Ivan Turgenev

Style and Technique

(Comprehensive Guide to Short Stories, Critical Edition)

Written more as a character study than a short story, “Hamlet of the Shchigrovsky District” is one of twenty-five sketches that Turgenev wrote between 1847 and 1851. It was included in Turgenev’s first published work, a collection of the most important of these sketches, entitled Zapiski okhotnika (1852; Russian Life in the Interior, 1855; better known as A Sportsman’s Sketches, 1932). Each sketch is a minutely detailed portrait of a Russian type: a representative of the kinds of people whom Turgenev met while he hunted through the Russian countryside. The sketches are linked by an objective narrator, a discerning hunter who is able to hear the voices of provincial landowners and peasants, who is able to hear the land and its peasant boys speak; yet this huntsman cannot answer. He is a nearly mute narrator, an instrument on which the people he encounters play a uniquely poignant Russian tune.

Although the role of the narrator in this story is typical of the collection, in other ways this is an atypical piece. It is one of Turgenev’s broadest satires; whereas some of Turgenev’s sketches, such as “Bezhin Meadow,” are poetically descriptive and capture the beauty of the Russian countryside, and others, such as “Khos and Kalinych,” document peasant life, this piece concentrates on the landowning class. Dialogue is minimal. Vasily Vasilych’s speech, imitative of Hamlet’s soliloquies, indicates how form fits meaning: The dramatic monologue is an ideal form for this self-absorbed, overly sensitive man. Although Hamlet directs his words to his audience, Vasily Vasilych uses the narrator (and consequently the reader) as an audience. Not only is Vasilych a Hamlet-type, but also he acts as Hamlet, and the tiny, damp bedroom becomes his stage.

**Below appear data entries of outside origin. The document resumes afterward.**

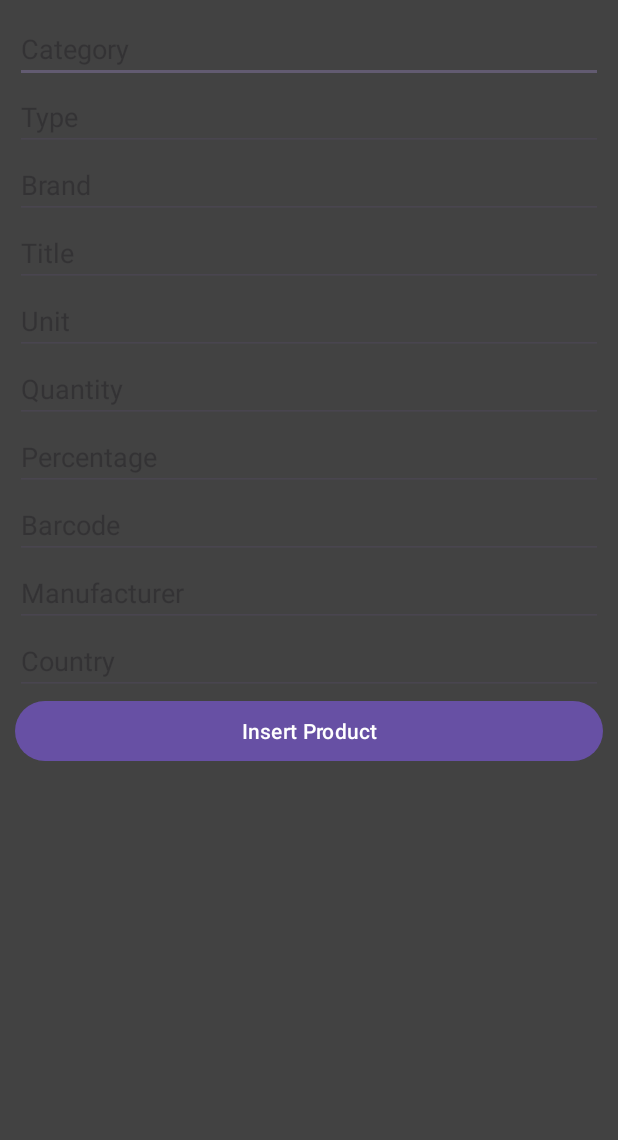
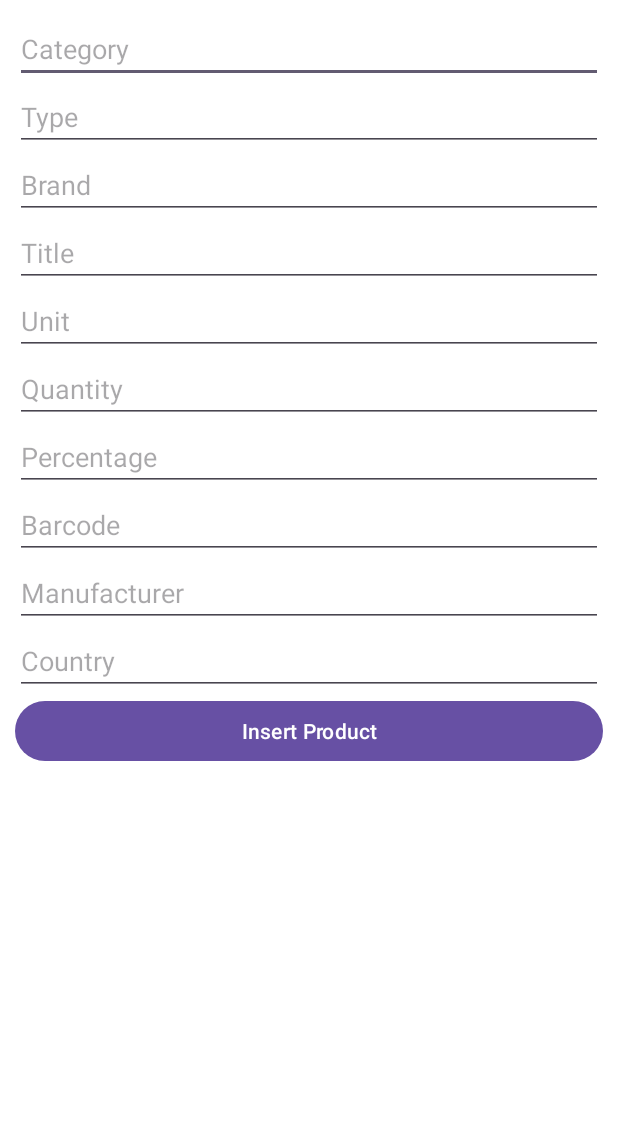
Before and after one commit to Badr1203/Spending-Tracker-Lite, an Android app: the screen it shows after launch (MainActivity), in the side drawer, after a tap on "Add Product", on a phone screen of 412 x 824 dp, the part 96-1236 px from its top. Run offline under Robolectric (Android 15) with nearby library versions, the phone set to English and light mode, and no system bars.

Commit message:
Minor fixes/ Implementations.

```diff
--- a/app/src/main/java/com/example/spendingtrackerlite/MainActivity.java
+++ b/app/src/main/java/com/example/spendingtrackerlite/MainActivity.java
@@ -19,6 +19,7 @@ import com.example.spendingtrackerlite.fragments.AddTransactionFragment;
 import com.example.spendingtrackerlite.fragments.ExportImportFragment;
 import com.example.spendingtrackerlite.fragments.HomeFragment;
 import com.example.spendingtrackerlite.fragments.ListProductFragment;
+import com.example.spendingtrackerlite.fragments.StoreFragment;
 import com.google.android.material.navigation.NavigationView;
 
 public class MainActivity extends AppCompatActivity {
@@ -82,6 +83,7 @@ public class MainActivity extends AppCompatActivity {
                 else if (menuItem.getItemId() == R.id.nav_add_transaction) selectedFragment = new AddTransactionFragment();
                 else if (menuItem.getItemId() == R.id.nav_list_product) selectedFragment = new ListProductFragment();
                 else if (menuItem.getItemId() == R.id.nav_export_import) selectedFragment = new ExportImportFragment();
+                else if (menuItem.getItemId() == R.id.nav_store) selectedFragment = new StoreFragment();
                 else selectedFragment = null;
                 return selectedFragment;
             }
--- a/app/src/main/java/com/example/spendingtrackerlite/fragments/ExportImportFragment.java
+++ b/app/src/main/java/com/example/spendingtrackerlite/fragments/ExportImportFragment.java
@@ -115,7 +115,7 @@ public class ExportImportFragment extends Fragment implements ExportImportListen
     }
 
     private void exportDatabaseToUri(Context context, Uri uri) {
-        String dbName = "Products.db";
+        String dbName = "SpendingTracker.db";
         File dbFile = context.getDatabasePath(dbName);
 
         try (InputStream input = new FileInputStream(dbFile);
@@ -136,7 +136,7 @@ public class ExportImportFragment extends Fragment implements ExportImportListen
     }
 
     private void importDatabaseFromUri(Context context, Uri uri) {
-        String dbName = "Products.db";
+        String dbName = "SpendingTracker.db";
         File dbFile = context.getDatabasePath(dbName);
 
         try (InputStream input = context.getContentResolver().openInputStream(uri);
--- a/app/src/main/java/com/example/spendingtrackerlite/fragments/ProductTransactionsFragment.java
+++ b/app/src/main/java/com/example/spendingtrackerlite/fragments/ProductTransactionsFragment.java
@@ -12,9 +12,8 @@ import android.widget.Toast;
 import androidx.annotation.NonNull;
 import androidx.annotation.Nullable;
 import androidx.fragment.app.Fragment;
-import androidx.lifecycle.ViewModelProvider; // For ViewModel communication (recommended)
 
-import com.example.spendingtrackerlite.R; // Replace with your package name
+import com.example.spendingtrackerlite.R;
 import com.example.spendingtrackerlite.DatabaseHelper; // Replace
 
 import java.util.ArrayList;
--- a/app/src/main/res/layout/fragment_add_product.xml
+++ b/app/src/main/res/layout/fragment_add_product.xml
@@ -2,7 +2,7 @@
     <ScrollView xmlns:android="http://schemas.android.com/apk/res/android"
         android:layout_width="match_parent"
         android:layout_height="match_parent"
-        android:background="@color/cardview_dark_background">
+        android:background="@color/white">
 
         <LinearLayout
             android:layout_width="match_parent"
--- a/app/src/main/res/menu/drawer_menu.xml
+++ b/app/src/main/res/menu/drawer_menu.xml
@@ -4,6 +4,7 @@
     <item android:id="@+id/nav_add_product" android:title="@string/add_product" />
     <item android:id="@+id/nav_add_transaction" android:title="@string/add_transaction" />
     <item android:id="@+id/nav_list_product" android:title="@string/view_products" />
+    <item android:id="@+id/nav_store" android:title="@string/stores"/>
     <item android:id="@+id/nav_export_import" android:title="@string/export_import" />
     <item android:id="@+id/nav_reports" android:title="@string/reports" />
     <item android:id="@+id/nav_settings" android:title="@string/settings"/>
--- a/app/src/main/res/values/strings.xml
+++ b/app/src/main/res/values/strings.xml
@@ -31,4 +31,6 @@
     <string name="select_date">Select Date</string>
     <string name="select_time">Select Time</string>
     <string name="transactions_for_product">Transactions for Product</string>
+    <string name="error_field_required">This field is required</string>
+    <string name="stores">Stores</string>
 </resources>
```
Also changed, not shown: app/src/main/assets/SpendingTracker.db.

This particular sketch is like the others in Turgenev’s first published work, however, in that it captures and holds a moment in time. All the sketches, enduring works of art in their own right, allowed Turgenev a means to perfect his craft.